This Week in Classical Music: July 4, 2022. Mahler. Gustav Mahler was born this week, on July 7th of 1860. We freely admit that for us Mahler remains one of the most important and beloved composers and that he has been so for a long time. This is rather unusual, as other composers of genius (and there were many in the last several hundred years) drift in and out, becoming more important and then receding somewhat as tastes change and other music periods come to the fore (take, for example, the overwhelmingly Romantic piano repertoire of the mid-20th century, now being performed sparingly). To think of it, this is unusual for a composer who wrote just nine full symphonies, part of a tenth, a symphony/song cycle (Das Lied von der Erde), and several other song cycles – that’s practically it. All of Mahler’s music could be played in less than 20 hours. Compare it with Beethoven’s output (nine symphonies, five piano concertos, plus 32 piano sonatas, a violin concerto, nine violin sonatas, a full-length opera, 17 string quartets and much more) or Bach’s, with more than 200 cantatas alone, plus Passions, oratorios, concertos, and numerous other pieces for individual instruments and ensembles. During the last century, Mahler also played a significant extra-musical role, serving as a litmus test in the ongoing culture wars, starting with the Nazis and all the way to our time (we’ll come back to this issue later).
For several years we’ve been traversing Mahler’s life using his symphonies as guideposts. A couple of years ago we finished our entry about the Seventh symphony writing, “The years 1904 – 1905 were good to Mahler. He was acknowledged as a great opera conductor, and his symphonic programs with the Philharmonic were popular. Some of his compositions even had critical and popular success (Symphony no. 7 would not go on to be one of them). He lived very comfortably, was happily married, and his second daughter, Anna, was born in 1904. He had many friends and admirers among musicians and developed a special relationship with the Concertgebouw Orchestra and its conductor Willem Mengelberg. Just three years later Mahler would have to leave Hofoper, hounded by antisemitic music critics; in 1907 his first daughter, Maria, would die of scarlet fever and his marriage to Alma would be on the rocks.”
Mahler composed most of his Eighth symphony in the summer of 1906, at the end of his “happy period,” not, of course, that he was aware of it and of what was to come. His Sixth symphony was premiered in May of that year in Essen, with Mahler conducting, and in June he took his family to Maiernigg in Carinthia, where he had a villa overlooking the Wörthersee (lake Wörth). He had been going to Maiernigg since 1900 and in 1901 had a “composing hut” built there, to which he would retreat, alone, to write and contemplate. That’s where he composed all of his symphonies from the Forth to the Eighth. The latter was written very quickly, in just two months, though some changes were made later. The Eighth was called “Symphony of a Thousand” by its original promoter, Emil Gutmann, as it required a huge orchestra, vocal soloists, two regular choirs and one children’s choir (the real number of performers was smaller than one thousand and Mahler disapproved of the moniker). The symphony consists of two parts rather than the usual several movements - a relatively short Part One, based on the traditional Latin text of the hymn Veni Creator Spiritus, and Part Two, which runs about an hour or more, depending on the conductor, and is based on the closing scene of Goethe's Faust.
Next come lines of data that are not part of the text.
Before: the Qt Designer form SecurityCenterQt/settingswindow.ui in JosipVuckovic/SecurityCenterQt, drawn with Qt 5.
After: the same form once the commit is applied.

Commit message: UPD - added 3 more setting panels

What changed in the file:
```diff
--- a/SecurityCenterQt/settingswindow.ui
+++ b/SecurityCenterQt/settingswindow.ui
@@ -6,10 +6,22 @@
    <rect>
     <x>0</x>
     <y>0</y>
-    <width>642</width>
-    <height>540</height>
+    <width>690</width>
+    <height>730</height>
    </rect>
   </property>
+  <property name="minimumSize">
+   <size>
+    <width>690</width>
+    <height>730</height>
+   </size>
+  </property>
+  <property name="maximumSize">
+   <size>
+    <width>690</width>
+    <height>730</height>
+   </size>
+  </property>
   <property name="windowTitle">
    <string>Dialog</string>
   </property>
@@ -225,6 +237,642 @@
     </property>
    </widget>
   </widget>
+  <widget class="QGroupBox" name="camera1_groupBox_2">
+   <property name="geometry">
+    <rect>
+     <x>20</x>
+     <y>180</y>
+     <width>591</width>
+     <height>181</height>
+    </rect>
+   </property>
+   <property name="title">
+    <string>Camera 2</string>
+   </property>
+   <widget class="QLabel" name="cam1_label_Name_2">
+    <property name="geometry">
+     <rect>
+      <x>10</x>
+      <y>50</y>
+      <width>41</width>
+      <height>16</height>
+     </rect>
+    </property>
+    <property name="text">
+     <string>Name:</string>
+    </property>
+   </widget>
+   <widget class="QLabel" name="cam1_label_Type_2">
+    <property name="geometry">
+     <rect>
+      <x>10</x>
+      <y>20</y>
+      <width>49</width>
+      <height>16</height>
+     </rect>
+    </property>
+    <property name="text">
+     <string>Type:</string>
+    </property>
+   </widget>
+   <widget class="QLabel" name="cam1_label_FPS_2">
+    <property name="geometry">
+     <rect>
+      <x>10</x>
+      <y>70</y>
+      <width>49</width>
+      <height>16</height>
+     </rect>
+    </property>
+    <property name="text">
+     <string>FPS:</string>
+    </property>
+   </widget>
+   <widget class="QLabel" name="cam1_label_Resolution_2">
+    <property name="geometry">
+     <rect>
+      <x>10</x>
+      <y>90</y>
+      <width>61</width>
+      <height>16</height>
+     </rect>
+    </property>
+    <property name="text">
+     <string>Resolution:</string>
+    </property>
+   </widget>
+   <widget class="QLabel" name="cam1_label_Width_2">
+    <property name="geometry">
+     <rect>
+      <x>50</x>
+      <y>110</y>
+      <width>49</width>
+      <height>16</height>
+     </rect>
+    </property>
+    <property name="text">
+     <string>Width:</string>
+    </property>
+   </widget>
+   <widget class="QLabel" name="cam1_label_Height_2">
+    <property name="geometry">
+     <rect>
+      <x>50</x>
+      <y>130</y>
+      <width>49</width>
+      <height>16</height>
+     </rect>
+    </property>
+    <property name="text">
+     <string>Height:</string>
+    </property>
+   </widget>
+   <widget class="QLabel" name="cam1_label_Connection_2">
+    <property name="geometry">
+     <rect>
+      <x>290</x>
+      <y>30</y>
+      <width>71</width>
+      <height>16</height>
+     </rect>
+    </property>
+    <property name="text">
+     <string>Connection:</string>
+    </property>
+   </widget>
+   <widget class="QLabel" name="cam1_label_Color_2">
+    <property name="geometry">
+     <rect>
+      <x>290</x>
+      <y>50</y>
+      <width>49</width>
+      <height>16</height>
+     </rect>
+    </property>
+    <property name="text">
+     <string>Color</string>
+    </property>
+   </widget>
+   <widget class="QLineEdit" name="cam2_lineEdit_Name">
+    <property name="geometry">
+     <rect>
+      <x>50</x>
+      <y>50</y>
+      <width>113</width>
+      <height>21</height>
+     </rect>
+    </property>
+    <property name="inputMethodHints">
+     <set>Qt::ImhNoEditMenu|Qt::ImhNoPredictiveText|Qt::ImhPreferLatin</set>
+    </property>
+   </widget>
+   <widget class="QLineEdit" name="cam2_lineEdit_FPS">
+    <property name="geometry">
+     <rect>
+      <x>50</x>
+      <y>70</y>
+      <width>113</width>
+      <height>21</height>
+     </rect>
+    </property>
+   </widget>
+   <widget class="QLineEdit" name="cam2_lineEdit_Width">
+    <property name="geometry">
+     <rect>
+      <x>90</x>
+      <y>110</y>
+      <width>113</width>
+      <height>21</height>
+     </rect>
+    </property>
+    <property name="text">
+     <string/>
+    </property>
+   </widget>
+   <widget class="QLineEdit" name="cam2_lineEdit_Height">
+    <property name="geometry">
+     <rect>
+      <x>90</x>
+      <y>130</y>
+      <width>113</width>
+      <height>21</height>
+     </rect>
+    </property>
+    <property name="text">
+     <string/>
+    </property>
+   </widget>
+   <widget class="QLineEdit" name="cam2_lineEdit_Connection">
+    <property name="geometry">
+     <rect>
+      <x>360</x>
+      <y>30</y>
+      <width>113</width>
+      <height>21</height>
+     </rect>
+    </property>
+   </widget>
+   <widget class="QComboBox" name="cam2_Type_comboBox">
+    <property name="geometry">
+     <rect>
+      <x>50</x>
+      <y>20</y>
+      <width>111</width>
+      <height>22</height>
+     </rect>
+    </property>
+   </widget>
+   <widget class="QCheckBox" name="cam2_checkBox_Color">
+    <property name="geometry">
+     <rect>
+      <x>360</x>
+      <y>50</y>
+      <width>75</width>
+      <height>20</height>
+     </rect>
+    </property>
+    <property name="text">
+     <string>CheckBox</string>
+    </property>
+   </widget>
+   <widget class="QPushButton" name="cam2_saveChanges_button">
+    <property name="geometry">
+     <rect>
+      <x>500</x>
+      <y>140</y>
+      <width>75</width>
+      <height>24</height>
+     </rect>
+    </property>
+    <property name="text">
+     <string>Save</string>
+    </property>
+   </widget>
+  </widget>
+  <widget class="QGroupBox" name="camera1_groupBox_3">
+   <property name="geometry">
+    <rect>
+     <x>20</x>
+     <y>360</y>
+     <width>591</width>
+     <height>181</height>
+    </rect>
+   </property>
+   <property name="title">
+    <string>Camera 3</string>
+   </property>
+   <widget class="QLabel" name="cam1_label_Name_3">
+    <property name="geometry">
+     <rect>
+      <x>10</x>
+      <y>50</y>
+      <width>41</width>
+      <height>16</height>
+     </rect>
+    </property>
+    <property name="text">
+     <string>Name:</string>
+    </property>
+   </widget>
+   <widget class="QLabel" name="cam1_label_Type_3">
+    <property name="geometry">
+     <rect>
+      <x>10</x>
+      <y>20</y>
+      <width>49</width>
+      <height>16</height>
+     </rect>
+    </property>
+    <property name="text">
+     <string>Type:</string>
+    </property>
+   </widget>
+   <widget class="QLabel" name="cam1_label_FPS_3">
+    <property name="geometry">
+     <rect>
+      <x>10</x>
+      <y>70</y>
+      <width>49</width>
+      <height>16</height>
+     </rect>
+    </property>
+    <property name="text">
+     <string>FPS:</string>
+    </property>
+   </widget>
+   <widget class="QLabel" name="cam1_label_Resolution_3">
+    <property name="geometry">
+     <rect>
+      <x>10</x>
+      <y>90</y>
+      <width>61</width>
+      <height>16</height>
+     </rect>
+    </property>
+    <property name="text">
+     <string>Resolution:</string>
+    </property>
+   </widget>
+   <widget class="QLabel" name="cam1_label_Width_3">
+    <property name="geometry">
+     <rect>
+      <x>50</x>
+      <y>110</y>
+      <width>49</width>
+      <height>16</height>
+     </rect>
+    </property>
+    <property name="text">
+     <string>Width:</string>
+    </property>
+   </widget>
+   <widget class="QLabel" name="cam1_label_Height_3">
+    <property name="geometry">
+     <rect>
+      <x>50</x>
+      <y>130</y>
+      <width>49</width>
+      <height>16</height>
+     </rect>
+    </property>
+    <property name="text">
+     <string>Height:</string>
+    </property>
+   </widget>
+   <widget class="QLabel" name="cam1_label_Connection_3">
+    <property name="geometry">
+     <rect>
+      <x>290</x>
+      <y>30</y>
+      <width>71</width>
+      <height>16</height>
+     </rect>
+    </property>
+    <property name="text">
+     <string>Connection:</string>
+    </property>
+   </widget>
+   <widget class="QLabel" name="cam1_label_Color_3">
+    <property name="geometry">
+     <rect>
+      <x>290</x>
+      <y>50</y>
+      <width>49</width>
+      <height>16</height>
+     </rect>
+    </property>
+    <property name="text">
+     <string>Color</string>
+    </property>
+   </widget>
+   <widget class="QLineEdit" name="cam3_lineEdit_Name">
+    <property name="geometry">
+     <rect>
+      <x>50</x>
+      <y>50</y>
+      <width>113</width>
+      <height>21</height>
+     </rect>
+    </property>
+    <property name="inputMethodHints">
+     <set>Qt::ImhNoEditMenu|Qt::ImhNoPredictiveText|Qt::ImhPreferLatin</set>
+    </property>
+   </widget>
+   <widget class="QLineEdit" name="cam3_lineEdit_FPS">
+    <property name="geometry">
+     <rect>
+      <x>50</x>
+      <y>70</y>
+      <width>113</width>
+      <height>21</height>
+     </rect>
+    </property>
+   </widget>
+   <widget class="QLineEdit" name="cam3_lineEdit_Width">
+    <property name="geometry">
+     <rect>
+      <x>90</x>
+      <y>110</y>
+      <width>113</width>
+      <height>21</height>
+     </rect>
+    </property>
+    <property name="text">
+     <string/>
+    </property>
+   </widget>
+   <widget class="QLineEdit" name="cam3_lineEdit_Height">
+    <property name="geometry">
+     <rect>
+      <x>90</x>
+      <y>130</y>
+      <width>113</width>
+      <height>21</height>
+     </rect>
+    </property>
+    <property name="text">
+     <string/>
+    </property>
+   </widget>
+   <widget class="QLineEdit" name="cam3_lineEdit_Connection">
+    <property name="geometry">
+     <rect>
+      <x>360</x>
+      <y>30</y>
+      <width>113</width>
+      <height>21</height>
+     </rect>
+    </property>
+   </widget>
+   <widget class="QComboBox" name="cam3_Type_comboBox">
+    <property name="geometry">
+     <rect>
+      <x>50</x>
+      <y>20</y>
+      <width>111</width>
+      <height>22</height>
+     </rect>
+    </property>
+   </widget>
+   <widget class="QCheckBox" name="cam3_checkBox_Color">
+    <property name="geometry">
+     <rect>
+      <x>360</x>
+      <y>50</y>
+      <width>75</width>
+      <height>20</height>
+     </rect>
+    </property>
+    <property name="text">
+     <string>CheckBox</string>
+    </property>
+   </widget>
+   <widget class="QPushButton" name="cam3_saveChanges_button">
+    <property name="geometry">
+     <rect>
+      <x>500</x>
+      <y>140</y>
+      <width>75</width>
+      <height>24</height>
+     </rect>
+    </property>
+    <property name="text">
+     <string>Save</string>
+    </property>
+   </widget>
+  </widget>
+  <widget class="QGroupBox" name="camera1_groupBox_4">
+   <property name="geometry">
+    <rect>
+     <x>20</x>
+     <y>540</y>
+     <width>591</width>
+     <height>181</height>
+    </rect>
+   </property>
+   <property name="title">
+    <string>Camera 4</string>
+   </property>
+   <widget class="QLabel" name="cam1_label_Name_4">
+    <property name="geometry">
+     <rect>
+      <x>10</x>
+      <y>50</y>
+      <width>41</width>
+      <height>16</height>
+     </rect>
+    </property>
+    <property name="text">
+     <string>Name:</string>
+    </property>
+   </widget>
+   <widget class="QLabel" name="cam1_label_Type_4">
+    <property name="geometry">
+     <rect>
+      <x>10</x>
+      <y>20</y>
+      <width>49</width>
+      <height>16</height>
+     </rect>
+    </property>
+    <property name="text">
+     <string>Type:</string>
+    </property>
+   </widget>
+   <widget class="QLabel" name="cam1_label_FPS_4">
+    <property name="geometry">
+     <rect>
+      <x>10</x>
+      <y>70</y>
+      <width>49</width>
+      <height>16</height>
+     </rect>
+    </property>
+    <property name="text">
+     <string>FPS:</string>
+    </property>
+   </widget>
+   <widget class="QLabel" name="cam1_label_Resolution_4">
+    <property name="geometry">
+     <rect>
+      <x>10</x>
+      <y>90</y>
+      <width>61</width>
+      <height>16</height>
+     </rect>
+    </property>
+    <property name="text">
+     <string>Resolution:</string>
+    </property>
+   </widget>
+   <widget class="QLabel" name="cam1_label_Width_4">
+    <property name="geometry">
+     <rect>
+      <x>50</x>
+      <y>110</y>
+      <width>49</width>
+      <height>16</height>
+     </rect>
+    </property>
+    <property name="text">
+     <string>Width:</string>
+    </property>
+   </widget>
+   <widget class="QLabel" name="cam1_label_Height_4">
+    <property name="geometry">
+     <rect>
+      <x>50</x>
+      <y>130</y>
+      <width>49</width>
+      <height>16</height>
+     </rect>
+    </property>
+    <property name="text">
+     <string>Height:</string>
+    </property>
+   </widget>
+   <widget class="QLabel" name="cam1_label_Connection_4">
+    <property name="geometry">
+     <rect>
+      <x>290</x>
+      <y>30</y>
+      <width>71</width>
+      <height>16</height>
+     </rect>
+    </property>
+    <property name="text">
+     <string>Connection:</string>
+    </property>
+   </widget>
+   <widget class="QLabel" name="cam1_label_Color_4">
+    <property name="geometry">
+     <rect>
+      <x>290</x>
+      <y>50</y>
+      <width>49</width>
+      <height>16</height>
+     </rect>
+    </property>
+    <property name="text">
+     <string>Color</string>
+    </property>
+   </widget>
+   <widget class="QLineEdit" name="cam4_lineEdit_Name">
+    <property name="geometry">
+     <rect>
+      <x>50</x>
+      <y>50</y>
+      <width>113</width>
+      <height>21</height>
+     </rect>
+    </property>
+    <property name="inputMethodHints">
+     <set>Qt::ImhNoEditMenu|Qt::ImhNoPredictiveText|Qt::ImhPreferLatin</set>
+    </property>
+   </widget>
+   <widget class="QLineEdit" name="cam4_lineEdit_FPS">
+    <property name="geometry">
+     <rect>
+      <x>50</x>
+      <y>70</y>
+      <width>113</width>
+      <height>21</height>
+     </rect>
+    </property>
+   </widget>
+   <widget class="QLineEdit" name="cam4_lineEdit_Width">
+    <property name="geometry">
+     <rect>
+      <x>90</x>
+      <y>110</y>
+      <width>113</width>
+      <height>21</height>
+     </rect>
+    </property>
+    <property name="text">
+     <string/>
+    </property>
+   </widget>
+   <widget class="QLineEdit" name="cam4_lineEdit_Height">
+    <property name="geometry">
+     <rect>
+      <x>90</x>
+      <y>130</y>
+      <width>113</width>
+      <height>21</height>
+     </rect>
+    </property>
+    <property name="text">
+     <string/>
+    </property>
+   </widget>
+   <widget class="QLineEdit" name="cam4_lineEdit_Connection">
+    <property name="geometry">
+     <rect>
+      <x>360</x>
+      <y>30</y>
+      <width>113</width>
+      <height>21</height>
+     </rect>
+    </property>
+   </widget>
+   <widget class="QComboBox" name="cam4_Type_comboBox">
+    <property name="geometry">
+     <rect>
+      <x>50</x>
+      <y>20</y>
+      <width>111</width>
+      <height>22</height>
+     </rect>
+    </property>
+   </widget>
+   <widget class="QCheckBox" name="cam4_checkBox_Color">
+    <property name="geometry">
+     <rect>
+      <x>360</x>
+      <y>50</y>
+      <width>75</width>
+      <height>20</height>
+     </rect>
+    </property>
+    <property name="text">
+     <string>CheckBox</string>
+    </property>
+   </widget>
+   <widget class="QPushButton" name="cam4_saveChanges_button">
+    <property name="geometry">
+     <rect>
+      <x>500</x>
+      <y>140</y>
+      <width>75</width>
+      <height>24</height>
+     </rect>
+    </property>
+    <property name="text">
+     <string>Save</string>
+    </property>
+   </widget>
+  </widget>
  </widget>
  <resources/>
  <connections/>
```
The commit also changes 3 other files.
The Eighth was premiered in Munich on September 12th of 1910. It was the last time that Mahler would conduct a premier of his symphony. Emil Gutmann promoted it heavily and the public’s anticipation was enormous. Here are just some of the cultural figures in attendance: composers Richard Strauss, Camille Saint-Saëns and Anton Webern; the leading writers of Germany, Thomas Mann, and Austria, Arthur Schnitzler; and Leopold Stokowski, who would conduct the American premier of the symphony several years later. The performance was an unqualified success, which is rather surprising, considering that a more accessible Sixth symphony was received coolly. Thomas Mann sent Mahler an effusive congratulatory letter and later gave the writer Gustav von Aschenbach, the protagonist of his novella Death in Venice the “Mask of Mahler.” Some year later the great Italian director Luchino Visconti took it a step further and made Aschenbach into a composer and used the Adagietto from Mahler’s Fifth symphony as the movie’s main theme, popularizing it for years to come.
We’ll hear the famous 1972 recording of the symphony made by Sir Georg Solti conducting the Vienna Boys Choir, the Choir of the Vienna Musikverein, the Choir of the Vienna State Opera, the Chicago Symphony, and several vocalists, among them the soprano Part 1 is here, part 2 – here..